Dataset excerpts:
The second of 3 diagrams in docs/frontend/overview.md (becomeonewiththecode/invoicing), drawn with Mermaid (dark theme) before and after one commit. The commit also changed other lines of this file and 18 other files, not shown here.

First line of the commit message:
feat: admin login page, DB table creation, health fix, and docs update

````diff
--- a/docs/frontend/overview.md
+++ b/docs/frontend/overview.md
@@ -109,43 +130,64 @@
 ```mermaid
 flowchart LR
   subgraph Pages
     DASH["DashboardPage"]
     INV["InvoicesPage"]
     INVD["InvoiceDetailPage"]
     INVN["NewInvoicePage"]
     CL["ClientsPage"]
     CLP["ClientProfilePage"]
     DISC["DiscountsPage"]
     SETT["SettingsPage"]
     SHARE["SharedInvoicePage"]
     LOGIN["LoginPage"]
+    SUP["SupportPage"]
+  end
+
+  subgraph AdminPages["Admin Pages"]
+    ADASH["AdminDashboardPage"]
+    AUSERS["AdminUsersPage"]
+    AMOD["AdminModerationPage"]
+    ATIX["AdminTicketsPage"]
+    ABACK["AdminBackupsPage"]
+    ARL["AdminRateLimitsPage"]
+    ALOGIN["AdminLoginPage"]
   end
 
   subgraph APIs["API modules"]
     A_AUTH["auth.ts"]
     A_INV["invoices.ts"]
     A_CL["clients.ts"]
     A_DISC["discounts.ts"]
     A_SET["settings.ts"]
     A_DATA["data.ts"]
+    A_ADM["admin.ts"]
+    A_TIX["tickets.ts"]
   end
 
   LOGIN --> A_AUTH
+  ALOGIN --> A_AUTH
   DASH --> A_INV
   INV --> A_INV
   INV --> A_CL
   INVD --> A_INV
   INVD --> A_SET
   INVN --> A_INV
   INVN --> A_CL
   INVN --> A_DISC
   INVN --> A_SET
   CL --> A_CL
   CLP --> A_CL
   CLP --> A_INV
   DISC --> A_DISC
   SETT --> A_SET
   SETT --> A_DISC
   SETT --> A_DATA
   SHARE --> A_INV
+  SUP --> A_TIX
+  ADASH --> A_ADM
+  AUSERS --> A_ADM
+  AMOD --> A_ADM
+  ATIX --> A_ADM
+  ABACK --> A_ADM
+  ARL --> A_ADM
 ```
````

Task description: Find every line in the records that contains the word "docs"; copy those lines.

Result of the task:
The second of 3 diagrams in docs/frontend/overview.md (becomeonewiththecode/invoicing), drawn with Mermaid (dark theme) before and after one commit. The commit also changed other lines of this file and 18 other files, not shown here.
feat: admin login page, DB table creation, health fix, and docs update
--- a/docs/frontend/overview.md
+++ b/docs/frontend/overview.md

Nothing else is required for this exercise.